- Implementing passwords, firewalls, and other IT security related controls, especially to conform to relevant standards such as international standards like the AS ISO/IEC 27001 Information Technology – Security Techniques, and the Essential Eight Maturity Model from the Australian Cyber Security Centre;
- Ensuring there is perimeter security, locks, alarms, and video surveillance at the organisation’s premises; and
- Providing IT security / fraud and corruption control awareness training to all employees.
AS 8001:2021 also states that organisations shall implement pressure testing procedures for assessing the effectiveness of internal controls. This involves an independent person or team testing different situations that may occur at the organisation to assess the effectiveness of controls related to those situations. An example of this in relation to business identity theft may be posing as a fictitious contractor and attempting to gain access to the organisation’s building to see if internal controls documented in the organisations’ policies and procedures are effective in preventing access to the person testing the controls. Common vulnerabilities that can be uncovered through pressure testing include:
- A lack of fraud awareness;
- Inadequate quality assurance;
- Not verifying information or evidence;
- A lack of effective oversight;
- Weak technology controls;
- Inadequate detection controls; and
- A lack of reporting or reconciliation.
Corruption commissions / integrity bodies from around Australia often provide better practice guidance for public sector organisations that is just as relevant to the private sector. An example is Victoria’s Independent Broad-Based Anti-Corruption Commission (IBAC) that outlines on its website the following suggested control measures to assist in preventing and detecting attacks perpetrated by external parties, including organised crime.
- Risk assessments should be performed to address threats presented by organised crime groups.
- Clear security standards should be documented and implemented by the organisation.
- High-value information must be identified, and the organisation must ensure appropriate protections are applied to these areas of the organisation.
- A policy should exist requiring employees to declare any association to criminal entities.
- There should be clear consequences for staff who do not make such disclosures in an appropriate manner.
- Potential employees should be screened during the recruitment process, particularly in relation to any potential previous criminal history.
- Employment screening should also be conducted for employees being promoted into high-risk positions or for employees who are about to pass their probationary period.
- Routine audits should be conducted regarding access to confidential and identity related information to see if there has been any breach of data or unusual activity with respect to this information.
Another example of better practice guidance relevant to mitigating the risk of business identity theft is from the New South Wales (NSW) Independent Commission Against Corruption (ICAC) on its website which is also just as applicable to private sector organisations.

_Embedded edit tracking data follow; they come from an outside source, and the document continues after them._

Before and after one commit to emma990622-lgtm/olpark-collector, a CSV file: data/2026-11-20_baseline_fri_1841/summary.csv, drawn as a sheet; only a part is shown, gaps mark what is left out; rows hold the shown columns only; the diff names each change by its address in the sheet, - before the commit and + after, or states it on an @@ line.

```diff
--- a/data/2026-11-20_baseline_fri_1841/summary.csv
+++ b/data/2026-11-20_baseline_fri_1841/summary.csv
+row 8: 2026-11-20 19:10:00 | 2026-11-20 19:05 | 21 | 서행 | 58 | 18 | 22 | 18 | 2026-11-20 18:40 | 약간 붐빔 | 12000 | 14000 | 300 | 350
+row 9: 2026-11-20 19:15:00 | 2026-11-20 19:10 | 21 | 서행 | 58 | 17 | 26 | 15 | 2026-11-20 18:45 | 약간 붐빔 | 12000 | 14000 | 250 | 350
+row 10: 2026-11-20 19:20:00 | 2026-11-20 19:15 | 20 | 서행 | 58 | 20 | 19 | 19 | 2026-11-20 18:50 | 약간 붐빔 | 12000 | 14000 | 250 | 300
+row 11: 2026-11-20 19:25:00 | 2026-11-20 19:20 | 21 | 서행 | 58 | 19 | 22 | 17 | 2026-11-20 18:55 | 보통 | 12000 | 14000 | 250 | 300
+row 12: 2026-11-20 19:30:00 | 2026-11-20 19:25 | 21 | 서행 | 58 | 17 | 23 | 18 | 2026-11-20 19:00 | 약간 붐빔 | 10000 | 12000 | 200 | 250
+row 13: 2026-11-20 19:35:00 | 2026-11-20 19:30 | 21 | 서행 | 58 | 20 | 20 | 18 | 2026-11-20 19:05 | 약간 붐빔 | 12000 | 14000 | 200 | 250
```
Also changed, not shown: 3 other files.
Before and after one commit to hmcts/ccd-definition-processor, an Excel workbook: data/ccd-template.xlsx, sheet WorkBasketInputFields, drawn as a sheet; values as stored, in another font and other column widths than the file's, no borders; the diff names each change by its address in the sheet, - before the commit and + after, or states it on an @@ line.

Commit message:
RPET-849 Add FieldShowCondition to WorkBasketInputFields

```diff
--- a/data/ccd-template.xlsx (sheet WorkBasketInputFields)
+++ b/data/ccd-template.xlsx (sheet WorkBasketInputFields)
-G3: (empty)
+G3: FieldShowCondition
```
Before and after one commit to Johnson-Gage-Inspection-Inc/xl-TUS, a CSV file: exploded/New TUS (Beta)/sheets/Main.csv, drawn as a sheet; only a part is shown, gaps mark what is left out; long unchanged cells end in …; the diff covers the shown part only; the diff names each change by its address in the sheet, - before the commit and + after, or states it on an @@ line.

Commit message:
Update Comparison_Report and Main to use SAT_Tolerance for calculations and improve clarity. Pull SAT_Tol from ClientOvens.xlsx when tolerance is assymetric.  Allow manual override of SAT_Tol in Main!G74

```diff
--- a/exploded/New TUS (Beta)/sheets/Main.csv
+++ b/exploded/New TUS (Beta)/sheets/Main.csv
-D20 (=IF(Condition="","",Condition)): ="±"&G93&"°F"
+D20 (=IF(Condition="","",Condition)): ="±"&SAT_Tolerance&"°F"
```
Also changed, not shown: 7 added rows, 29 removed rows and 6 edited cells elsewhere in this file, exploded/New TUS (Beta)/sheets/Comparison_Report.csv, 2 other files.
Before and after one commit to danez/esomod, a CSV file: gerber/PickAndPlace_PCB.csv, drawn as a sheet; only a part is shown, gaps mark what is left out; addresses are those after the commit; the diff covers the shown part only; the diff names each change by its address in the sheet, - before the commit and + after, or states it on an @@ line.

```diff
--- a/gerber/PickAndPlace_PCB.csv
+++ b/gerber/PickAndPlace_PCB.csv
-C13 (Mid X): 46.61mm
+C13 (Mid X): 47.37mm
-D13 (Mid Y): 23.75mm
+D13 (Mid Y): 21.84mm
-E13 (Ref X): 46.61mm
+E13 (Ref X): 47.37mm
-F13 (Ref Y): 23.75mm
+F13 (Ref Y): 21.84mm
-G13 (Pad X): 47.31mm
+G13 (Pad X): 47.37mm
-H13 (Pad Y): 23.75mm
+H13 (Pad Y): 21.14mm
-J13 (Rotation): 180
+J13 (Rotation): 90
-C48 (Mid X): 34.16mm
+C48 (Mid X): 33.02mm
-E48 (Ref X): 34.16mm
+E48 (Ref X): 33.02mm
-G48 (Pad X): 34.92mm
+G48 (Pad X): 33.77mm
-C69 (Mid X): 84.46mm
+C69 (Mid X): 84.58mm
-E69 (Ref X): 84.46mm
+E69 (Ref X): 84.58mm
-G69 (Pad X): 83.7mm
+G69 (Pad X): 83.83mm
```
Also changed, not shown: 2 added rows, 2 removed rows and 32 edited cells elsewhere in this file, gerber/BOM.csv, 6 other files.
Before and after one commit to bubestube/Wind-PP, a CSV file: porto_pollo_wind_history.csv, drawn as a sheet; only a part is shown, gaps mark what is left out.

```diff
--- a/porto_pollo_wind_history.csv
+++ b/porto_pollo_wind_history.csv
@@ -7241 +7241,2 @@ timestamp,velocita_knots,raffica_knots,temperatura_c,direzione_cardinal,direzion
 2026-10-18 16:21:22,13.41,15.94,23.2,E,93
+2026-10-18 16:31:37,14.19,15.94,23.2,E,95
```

The NSW ICAC guidance includes the following prevention and detection measures for business identity theft:
- Robust systems that ensure information is classified according to risk, stored securely and where access is managed appropriately.
- Restricting access to confidential information or payment methods to only employees who require this access, reviewing access rights on a regular basis, and maintaining a record of who has this access.
- Direct that unique username and password access for ICT systems be required (passwords should also automatically require changing on a regular basis).
- Regularly test firewalls and other security systems.
- Consider the use of encryption and/or multi-factor authentication.
For more information
Please do not hesitate to contact Roger Darvall-Stevens, Milind Sheth, Chris Scott, or any others in RSM’s Fraud & Forensic Services team to discuss how your organisation can prevent and detect potential business identity theft or discuss how we can help your organisation with fraud and corruption control better practice.